"There is nothing more difficult to take in hand, more perilous to conduct, or more uncertain in its success, than to take the lead in the introduction of a new order of things."
— Niccolo Machiavelli
The above quote from 1532 also calls to mind the old adage, ’the more things change, the more they stay the same’. Change is a constant and successful change is one of the key challenges faced by business. In a tough economic climate, the rate of change can often speed up and overload can occur as increasingly ‘out there’ ideas are tried.
Working with employers to implement change, I have seen and been part of a myriad of change approaches and environments within the workplace. One of the main observations I can share from this is that no matter how good the idea, if it requires employee engagement but is handled poorly from the outset, the change process will be significantly more difficult and may often fail.
In the context of the workplace, change can be defined as a variation to the current workplace practices, structures, direction, workforce, customers or any other key aspect of an organisation. Workplace change comes in many forms, including:
} Implementing new technology
} Moving premises
} Obtaining or losing a long term customer
} Restructuring the business, including mergers and takeovers
} Changing the way or spread of hours in which work is undertaken
} Legislative change
Change management is the process by which you transition your business and workplace into the future framework.
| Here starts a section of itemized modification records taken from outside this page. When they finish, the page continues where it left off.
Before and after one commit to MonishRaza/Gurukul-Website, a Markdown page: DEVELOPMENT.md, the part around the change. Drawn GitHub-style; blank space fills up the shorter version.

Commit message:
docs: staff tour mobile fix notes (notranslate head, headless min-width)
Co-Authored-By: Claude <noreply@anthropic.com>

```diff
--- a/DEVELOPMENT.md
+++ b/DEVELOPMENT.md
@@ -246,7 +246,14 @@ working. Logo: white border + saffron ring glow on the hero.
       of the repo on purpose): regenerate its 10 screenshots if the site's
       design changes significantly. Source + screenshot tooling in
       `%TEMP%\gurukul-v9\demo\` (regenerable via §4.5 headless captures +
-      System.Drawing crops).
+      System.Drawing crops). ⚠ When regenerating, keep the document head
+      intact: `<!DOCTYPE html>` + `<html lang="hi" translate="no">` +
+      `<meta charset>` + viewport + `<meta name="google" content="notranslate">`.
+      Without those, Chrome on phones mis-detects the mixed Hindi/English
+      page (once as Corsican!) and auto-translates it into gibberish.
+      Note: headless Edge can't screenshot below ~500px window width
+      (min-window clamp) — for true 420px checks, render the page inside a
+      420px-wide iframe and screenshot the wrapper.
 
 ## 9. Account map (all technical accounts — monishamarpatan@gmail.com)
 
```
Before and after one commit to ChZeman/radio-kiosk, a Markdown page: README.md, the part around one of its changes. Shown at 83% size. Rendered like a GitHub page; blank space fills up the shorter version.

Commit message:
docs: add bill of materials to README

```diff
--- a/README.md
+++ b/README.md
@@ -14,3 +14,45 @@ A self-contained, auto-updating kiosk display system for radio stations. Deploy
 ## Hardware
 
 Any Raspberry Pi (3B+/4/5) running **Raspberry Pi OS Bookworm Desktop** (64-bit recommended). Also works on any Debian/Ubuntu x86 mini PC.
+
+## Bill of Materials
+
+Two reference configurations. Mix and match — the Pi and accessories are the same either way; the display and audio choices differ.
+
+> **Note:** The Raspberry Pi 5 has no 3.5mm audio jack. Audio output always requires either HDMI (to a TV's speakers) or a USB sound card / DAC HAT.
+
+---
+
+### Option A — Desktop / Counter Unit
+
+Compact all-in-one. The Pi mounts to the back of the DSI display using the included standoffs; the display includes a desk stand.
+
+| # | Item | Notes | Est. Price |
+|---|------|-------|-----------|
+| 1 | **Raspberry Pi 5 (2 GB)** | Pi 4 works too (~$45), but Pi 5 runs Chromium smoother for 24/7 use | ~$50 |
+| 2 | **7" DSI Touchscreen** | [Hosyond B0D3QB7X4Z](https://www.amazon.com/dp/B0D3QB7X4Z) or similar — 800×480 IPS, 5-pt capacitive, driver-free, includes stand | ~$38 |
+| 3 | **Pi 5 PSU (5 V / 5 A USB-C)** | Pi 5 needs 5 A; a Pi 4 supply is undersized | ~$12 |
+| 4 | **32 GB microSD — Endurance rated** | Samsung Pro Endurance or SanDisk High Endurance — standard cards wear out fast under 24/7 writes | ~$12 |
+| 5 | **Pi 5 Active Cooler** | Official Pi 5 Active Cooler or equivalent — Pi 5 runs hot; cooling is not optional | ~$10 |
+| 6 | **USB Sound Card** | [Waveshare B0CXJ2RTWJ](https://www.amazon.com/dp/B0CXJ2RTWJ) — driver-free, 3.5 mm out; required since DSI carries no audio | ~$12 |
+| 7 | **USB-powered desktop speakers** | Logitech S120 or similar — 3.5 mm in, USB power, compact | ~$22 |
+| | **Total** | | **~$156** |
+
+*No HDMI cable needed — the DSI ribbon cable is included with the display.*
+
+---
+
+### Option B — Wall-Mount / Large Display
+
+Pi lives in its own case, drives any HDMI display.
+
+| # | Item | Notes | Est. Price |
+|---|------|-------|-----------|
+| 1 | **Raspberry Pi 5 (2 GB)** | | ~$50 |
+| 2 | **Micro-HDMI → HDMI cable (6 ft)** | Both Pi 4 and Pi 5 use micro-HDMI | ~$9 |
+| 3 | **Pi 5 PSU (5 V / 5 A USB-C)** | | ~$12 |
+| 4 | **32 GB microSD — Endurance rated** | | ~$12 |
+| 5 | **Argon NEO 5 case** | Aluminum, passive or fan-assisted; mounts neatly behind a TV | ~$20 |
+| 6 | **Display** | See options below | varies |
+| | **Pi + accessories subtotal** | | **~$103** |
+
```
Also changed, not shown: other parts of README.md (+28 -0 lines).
So how can you manage change for maximum effectiveness to reap the benefits while avoiding the pitfalls? There are many recognised models around change management
; how these are interpreted and implemented in each organisation may vary wildly.
Regardless of your business type and change issue, there are some key steps that can be considered if you are to successfully introduce change.
Taking the long view
A first and key issue for business is whether you are equipped to see change coming, or whether it is effectively forced upon you. Not all change will be expected and it is important to regularly and critically consider your business in a ‘worst case’ scenario. If you found out you were about to lose your largest client to a competitor, is there something you would be doing differently now to change your business? What about if your top performing staff member left. Are you equipped with an adequate plan to protect your business? Equally, what opportunities may be currently out there, or can be created, for your business to benefit from?
Even the largest of businesses are not immune from a failure to successfully plan ahead and move with the times. The Kodak story serves as a stark reminder of this. An industry pioneer, it was once the name synonymous with photography. However, it’s inability to embrace and lead change in the world of technology led to its demise and saw the organisation fail in core business areas.
Undertaking this regular review of how you are travelling will assist you to identify factors that are within your control right now. It also assists in avoiding reactionary solutions to longer term issues and a considered approach to change management